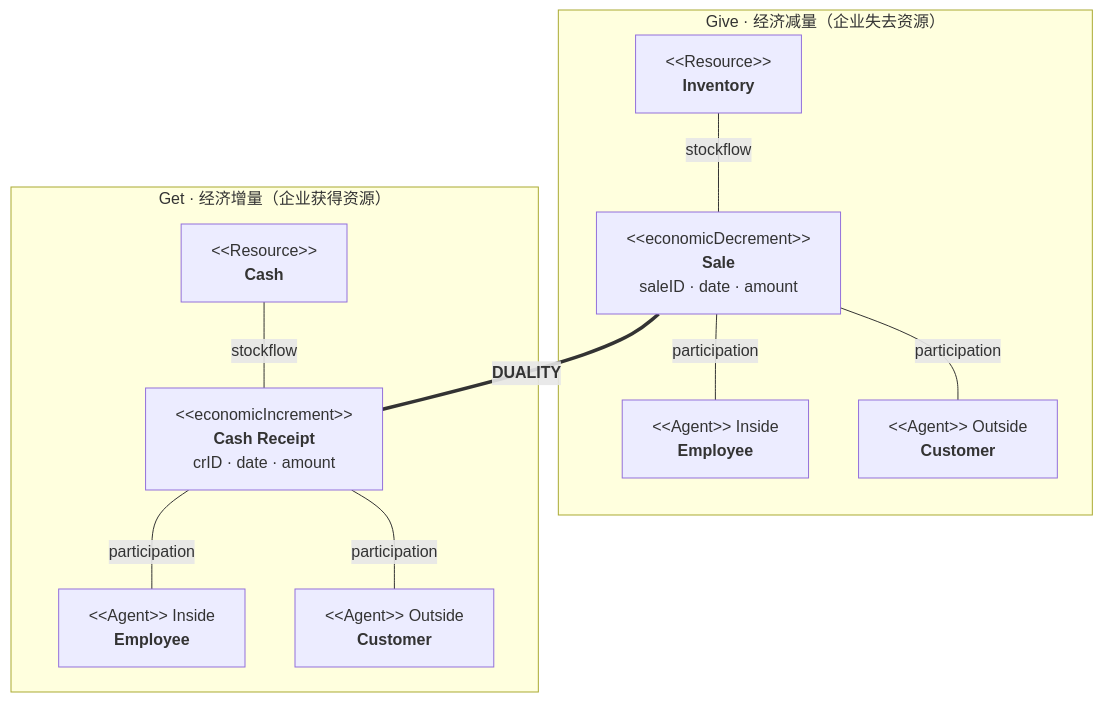
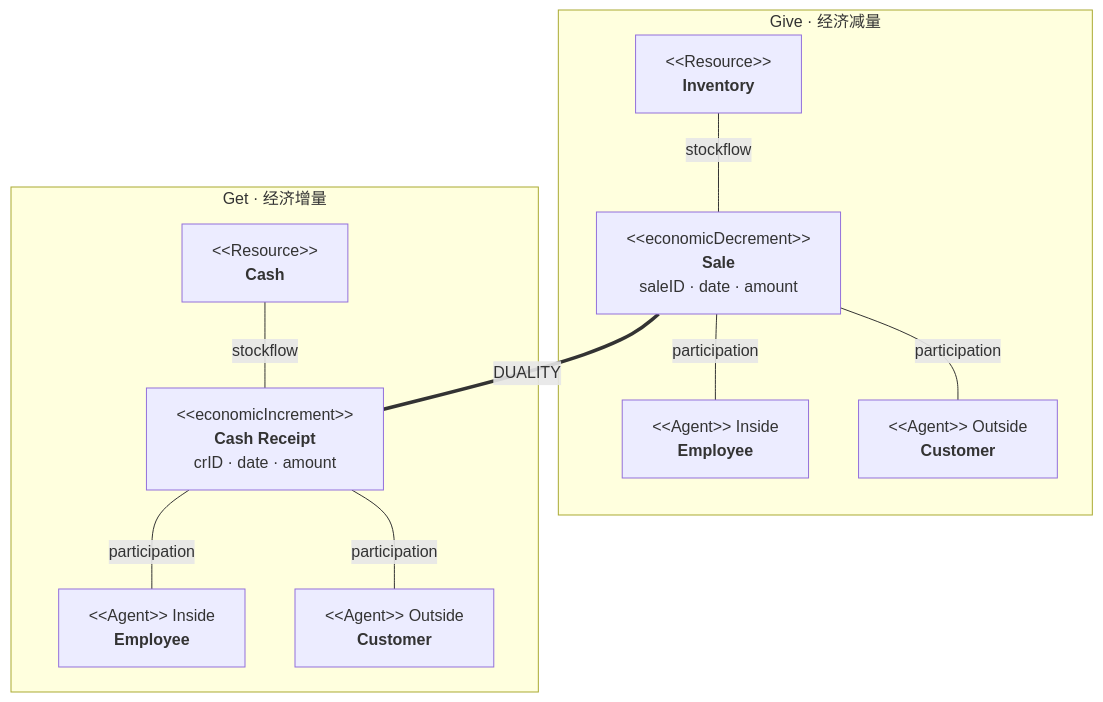
One commit to CercaTrovato/cityu-ai-course-notes changed the seventh of 9 diagrams in AC6761_Artificial_Intelligence_Accounting/notes/M04-REA会计模型.md. Above: the diagram before and after it, drawn with Mermaid. The commit also changed other lines of this file and 224 other files, not shown here.

First line of the commit message:
完善五门课图文可读性并更新仓库首页

````diff
--- a/AC6761_Artificial_Intelligence_Accounting/notes/M04-REA会计模型.md
+++ b/AC6761_Artificial_Intelligence_Accounting/notes/M04-REA会计模型.md
@@ -3408,22 +3681,22 @@
 ```mermaid
 flowchart TB
-    subgraph GIVE["Give · 经济减量（企业失去资源）"]
+    subgraph GIVE["Give · 经济减量"]
         INV["&lt;&lt;Resource&gt;&gt;<br/><b>Inventory</b>"]
         SALE["&lt;&lt;economicDecrement&gt;&gt;<br/><b>Sale</b><br/>saleID · date · amount"]
         EMP1["&lt;&lt;Agent&gt;&gt; Inside<br/><b>Employee</b>"]
         CUS1["&lt;&lt;Agent&gt;&gt; Outside<br/><b>Customer</b>"]
         INV ---|stockflow| SALE
         SALE ---|participation| EMP1
         SALE ---|participation| CUS1
     end
-    subgraph GET["Get · 经济增量（企业获得资源）"]
+    subgraph GET["Get · 经济增量"]
         CASH["&lt;&lt;Resource&gt;&gt;<br/><b>Cash</b>"]
         CR["&lt;&lt;economicIncrement&gt;&gt;<br/><b>Cash Receipt</b><br/>crID · date · amount"]
         EMP2["&lt;&lt;Agent&gt;&gt; Inside<br/><b>Employee</b>"]
         CUS2["&lt;&lt;Agent&gt;&gt; Outside<br/><b>Customer</b>"]
         CASH ---|stockflow| CR
         CR ---|participation| EMP2
         CR ---|participation| CUS2
     end
-    SALE ===|"<b>DUALITY</b>"| CR
+    SALE ===|"DUALITY"| CR
 ```
````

________________________________________

> Task requirements
Show every line of the material above in which "SALE" is present.

> Answer box
         SALE["&lt;&lt;economicDecrement&gt;&gt;<br/><b>Sale</b><br/>saleID · date · amount"]
         INV ---|stockflow| SALE
         SALE ---|participation| EMP1
         SALE ---|participation| CUS1
-    SALE ===|"<b>DUALITY</b>"| CR
+    SALE ===|"DUALITY"| CR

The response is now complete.